╭─ Stored data

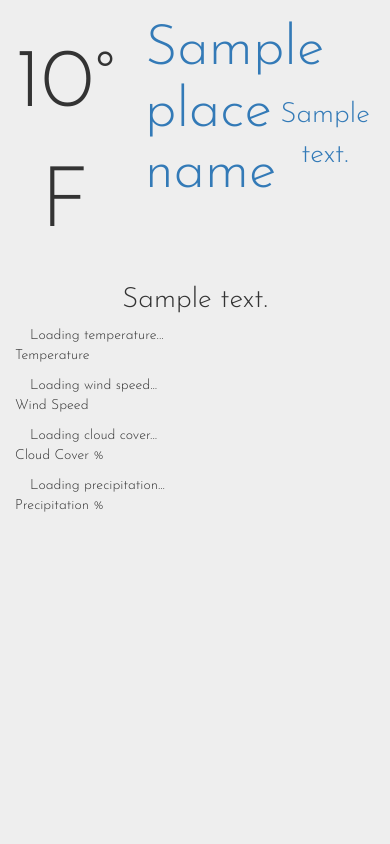
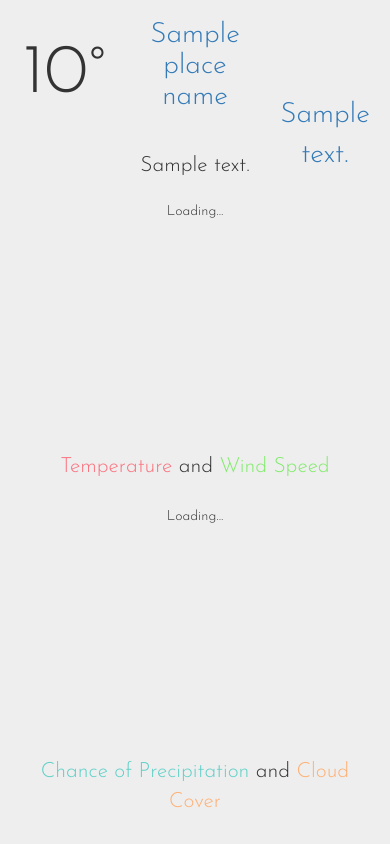
Before and after one commit to Ferdaszewski/weather, a Python web app: template src/templates/index-template.html in a window 390 px wide. Run offline with Jinja, Linux system fonts and the light colour scheme; the template is opened without the code that fills it: most values are stand-ins (such as "Sample title", 1, 10 or a date in 2020); some libraries are stand-ins or nearby versions; some web fonts are replaced.

Commit message:
Sparkline fully implemented

```diff
--- a/src/templates/index-template.html
+++ b/src/templates/index-template.html
@@ -10,14 +10,14 @@
   <link rel="stylesheet" href="assets/css/main.css">
   <script src="https://ajax.googleapis.com/ajax/libs/jquery/1.11.2/jquery.min.js"></script>
   <script src="https://maxcdn.bootstrapcdn.com/bootstrap/3.3.2/js/bootstrap.min.js"></script>
-  <script src="/assets/sparklines/jquery.sparkline.min.js"></script>
+  <script src="/assets/sparklines/jquery.sparkline.js"></script>
   <script src="/assets/js/main.js"></script>
 </head>
 <body>
   <div class="container">
     <header class="row">
       <div class="col-xs-4">
-        <p id="temp">{{ current_temp }}° F</p>
+        <p id="temp">{{ current_temp }}°</p>
       </div>
       <div class="col-xs-4">
         <div class="row">
@@ -40,14 +40,14 @@
     </header>
 
     <div style="row spark-wrapper">
-      <span id="temperature" class="sparkline col-lg-6" data-forecast="{{ data_temp }}">Loading temperature...</span>
-      <p>Temperature</p>
-      <span id="wind" class="sparkline col-lg-6" data-forecast="{{ data_wind }}">Loading wind speed...</span>
-      <p>Wind Speed</p>
-      <span id="cloud" class="sparkline col-lg-6" data-forecast="{{ data_cloud }}">Loading cloud cover...</span>
-      <p>Cloud Cover %</p>
-      <span id="precip" class="sparkline col-lg-6" data-forecast="{{ data_precip }}">Loading precipitation...</span>
-      <p>Precipitation %</p>
+      <span id="wind-temp" class="sparkline col-xs-12" data-forecast-wind="{{ data_wind }}" data-forecast-temp="{{ data_temp }}">Loading...</span>
+      <p class="chart-legend">
+        <span id="temp-text">Temperature</span> and <span id="wind-text">Wind Speed</span>
+      </p>
+      <span id="cloud-precip" class="sparkline col-xs-12" data-forecast-cloud="{{ data_cloud }}" data-forecast-precip="{{ data_precip }}">Loading...</span>
+      <p class="chart-legend">
+        <span id="precip-text">Chance of Precipitation</span> and <span id="cloud-text">Cloud Cover</span>
+      </p>
     </div>
 
     <footer class="row">
--- a/src/weather.py
+++ b/src/weather.py
@@ -204,7 +204,7 @@
     #     print '=' * 100
 
     # Temp test from search to forecast to svg
-    search_term = "Birmingham, al"
+    search_term = "pdx"
     temp_loc = Location()
     temp_loc.search(search_term)
     temp_weather = Weather(temp_loc)
--- a/web/assets/css/main.css
+++ b/web/assets/css/main.css
@@ -8,7 +8,7 @@
 }
 
 h1 {
-  font-size: 4em;
+  font-size: 2em;
 }
 
 header {
@@ -16,7 +16,7 @@
 }
 
 #temp {
-  font-size: 6em;
+  font-size: 5em;
 }
 
 #weather-alert, #temp {
@@ -32,13 +32,33 @@
 }
 
 #weather-description {
-  font-size: 2em;
-}
-
-.spark-wrapper {
-  text-align: center;
+  font-size: 1.5em;
+  margin-top: -1.5em;
 }
 
 .sparkline {
-  margin-top: 15px
+  text-align: center;
+  margin-top: 15px;
+  height: 250px;
 }
+
+.chart-legend {
+  text-align: center;
+  font-size: 1.5em;
+}
+
+#wind-text {
+  color: #80EB6A ;
+}
+
+#temp-text {
+  color: #FB727F ;
+}
+
+#precip-text {
+  color: #5ED0C8 ;
+}
+
+#cloud-text {
+  color: #FFB074 ;
+}
--- a/web/assets/js/main.js
+++ b/web/assets/js/main.js
@@ -1,21 +1,112 @@
-function app() {
-  $('.sparkline').each( function(index) {
-    var forecast = $(this).data('forecast').split(',');
-    var options = {
-      type: 'line',
-      width: '900px',
-      height: '400px',
-      fillColor: false,
-      disableHiddenCheck: true,
-      spotColor: false,
-      spotRadius: '3',
-      higlightLineColor: null,
-      lineWidth: 3
-    };
-    $(this).sparkline(forecast, options);
-  });
+function drawSparklines() {
+
+  var options_wind = {
+    type: 'line',
+    width: '100%',
+    height: '100%',
+    lineColor: '#80EB6A',
+    fillColor: '#A4F493',
+
+    lineWidth: 5,
+    spotRadius: '5',
+    spotColor: null,
+    minSpotColor: '#48D12B',
+    maxSpotColor: '#48D12B',
+    highlightSpotColor: '#CEFBC4',
+
+    chartRangeMin: 0,
+    chartRangeMax: 20,
+
+    highlightLineColor: null,
+    disableHiddenCheck: true
+  };
+
+  var options_temp = {
+    type: 'line',
+    width: '100%',
+    height: '100%',
+    lineColor: '#FB727F',
+    fillColor: false,
+
+    lineWidth: 5,
+    spotRadius: '5',
+    spotColor: null,
+    minSpotColor: '#F23244',
+    maxSpotColor: '#F23244',
+    highlightSpotColor: '#FEC6CB',
+
+    chartRangeMin: 32,
+    chartRangeMax: 70,
+
+    composite: true,
+    highlightLineColor: null,
+    disableHiddenCheck: true
+  };
+
+  var options_cloud = {
+    type: 'line',
+    width: '100%',
+    height: '100%',
+    lineColor: '#FFB074',
+    fillColor: '#FFC599',
+
+    lineWidth: 5,
+    spotRadius: '5',
+    spotColor: null,
+    minSpotColor: '#FA8A34',
+    maxSpotColor: '#FA8A34',
+    highlightSpotColor: '#FFDFC7',
+
+    chartRangeMin: 0,
+    chartRangeMax: 1,
+
+    highlightLineColor: null,
+    disableHiddenCheck: true
+  };
+
+  var options_precip = {
+    type: 'line',
+    width: '100%',
+    height: '100%',
+    lineColor: '#5ED0C8',
+    fillColor: false,
+
+    lineWidth: 5,
+    spotRadius: '5',
+    spotColor: null,
+    minSpotColor: '#209A91',
+    maxSpotColor: '#209A91',
+    highlightSpotColor: '#C0F6F2',
+
+    composite: true,
+    chartRangeMin: 0,
+    chartRangeMax: 1,
+
+    highlightLineColor: null,
+    disableHiddenCheck: true
+  };
+
+
+  var forecast_temp = $('#wind-temp').data('forecast-temp').split(',');
+  var forecast_wind = $('#wind-temp').data('forecast-wind').split(',');
+  var forecast_cloud = $('#cloud-precip').data('forecast-cloud').split(',');
+  var forecast_precip = $('#cloud-precip').data('forecast-precip').split(',');
+
+  $('#wind-temp').sparkline(forecast_wind, options_wind);
+  $('#wind-temp').sparkline(forecast_temp, options_temp);
+
+  $('#cloud-precip').sparkline(forecast_cloud, options_cloud);
+  $('#cloud-precip').sparkline(forecast_precip, options_precip);
 }
 
 $(document).ready(function() {
-  app();
+  drawSparklines();
+
+  // Redraw sparklines on window resize
+  var resizeTimer
+  $(window).resize( function() {
+    clearTimeout(resizeTimer);
+    resizeTimer = setTimeout(drawSparklines(), 1000);
+    console.log("resizing window")
+  });
 });
```
Also changed, not shown: web/index.html (+13 -18 lines).
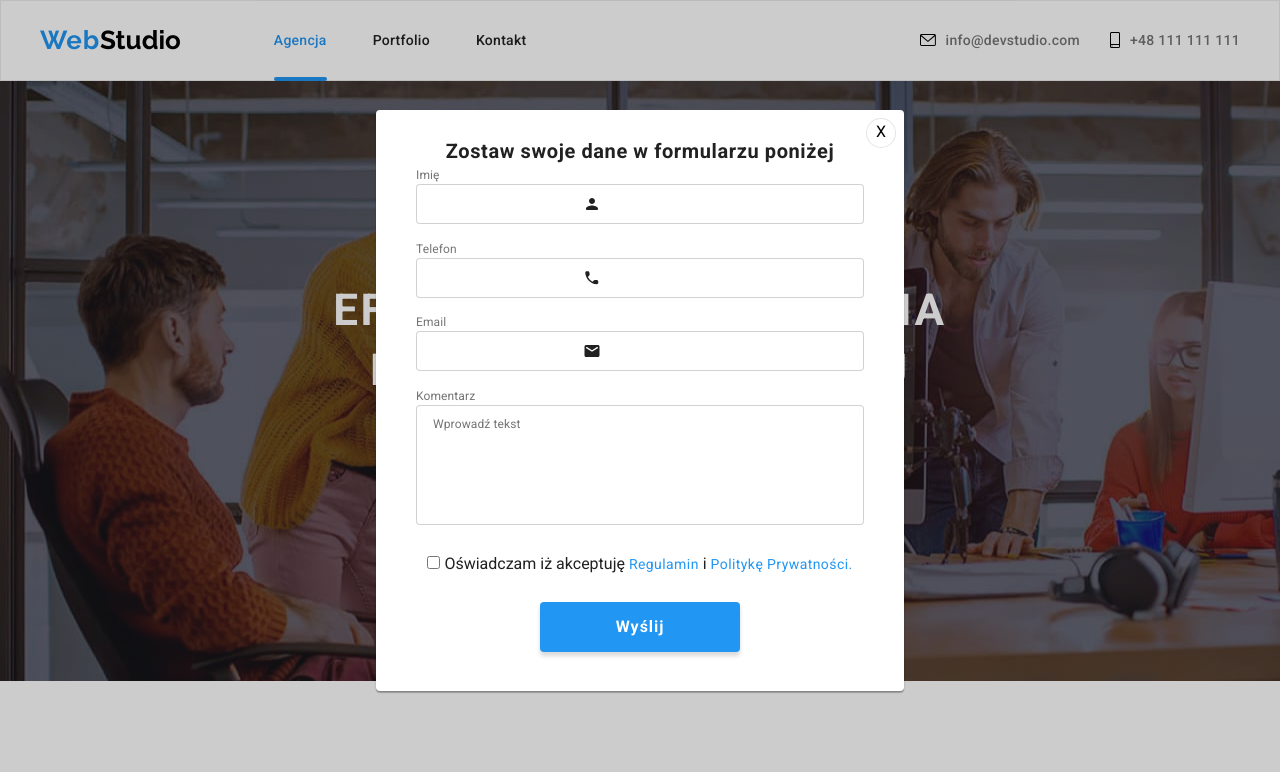
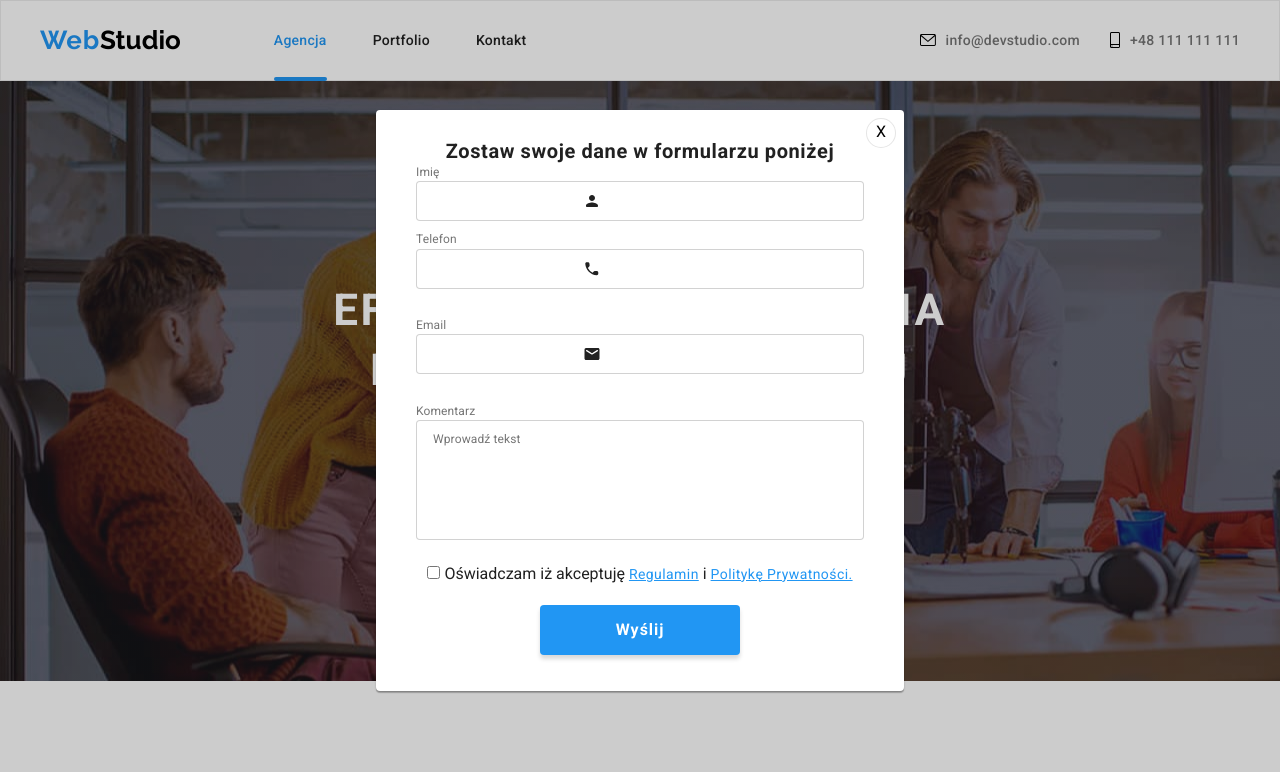
Before and after one commit to RadekKisiela/goit-markup-hw-07, a plain HTML site: page index.html in a window 1280 px wide. Both pictures are taken after a click on the button "Zamów usługę". Shown: the top 772 px of the page. Drawn offline with Linux system fonts and the light colour scheme.

Commit message:
aaaaaaaaaaaaaa

```diff
--- a/index.html
+++ b/index.html
@@ -343,14 +343,14 @@
             </label>
           </li>
           <li>
-            <label>
+            <label class="modal__label">
               <p class="modal__paragraph">Email</p>
-
-              <input class="modal__field" type="email" name="email" />
-              <svg class="modal__icons" width="18px" height="18px">
-                <use href="./images/icons.svg#icon-email-black-18dp-1"></use>
-              </svg>
-
+              <div class="modal__icons-container">
+                <input class="modal__field" type="email" name="email" />
+                <svg class="modal__icons" width="18px" height="18px">
+                  <use href="./images/icons.svg#icon-email-black-18dp-1"></use>
+                </svg>
+              </div>
             </label>
           </li>
           <li>
@@ -364,8 +364,8 @@
             <input class="modal__form-checkbox" type="checkbox" name="regulations and privacy policy">
 
             <label>
-              Oświadczam iż akceptuję <span class="modal__text">Regulamin</span> i <span class="modal__text">Politykę
-                Prywatności.</span>
+              Oświadczam iż akceptuję <a class="modal__link" href="">Regulamin</a> i <a class="modal__link"
+                href="">Politykę Prywatności.</a>
             </label>
           </li>
           <li>
--- a/saas/components/_modal.scss
+++ b/saas/components/_modal.scss
@@ -70,11 +70,12 @@
     letter-spacing: 0.03em;
     text-align: center;
   }
-  &__text {
+  &__link {
     font-size: 14px;
     font-weight: 400;
     line-height: 1.71;
     letter-spacing: 0.03em;
+    text-decoration: underline;
     color: rgba(33, 150, 243, 1);
   }
   &__button {
@@ -103,6 +104,10 @@
     margin-left: 12px;
     left: 571px;
     fill: #212121;
+    &-container {
+      width: 448px;
+      height: 40px;
+    }
   }
   &__field {
     position: relative;
@@ -135,4 +140,10 @@
     display: none;
     visibility: hidden;
   }
+
+  &__label {
+    margin-left: 40px;
+    margin-bottom: 10px;
+    margin-right: 40px;
+  }
 }
```
Also changed, not shown: css/main.min.css, 1 other file.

╰─

**Problem statement**
Throughout the records above, find the lines in which the word "black" appears and return them.

**Result**
-                <use href="./images/icons.svg#icon-email-black-18dp-1"></use>
+                  <use href="./images/icons.svg#icon-email-black-18dp-1"></use>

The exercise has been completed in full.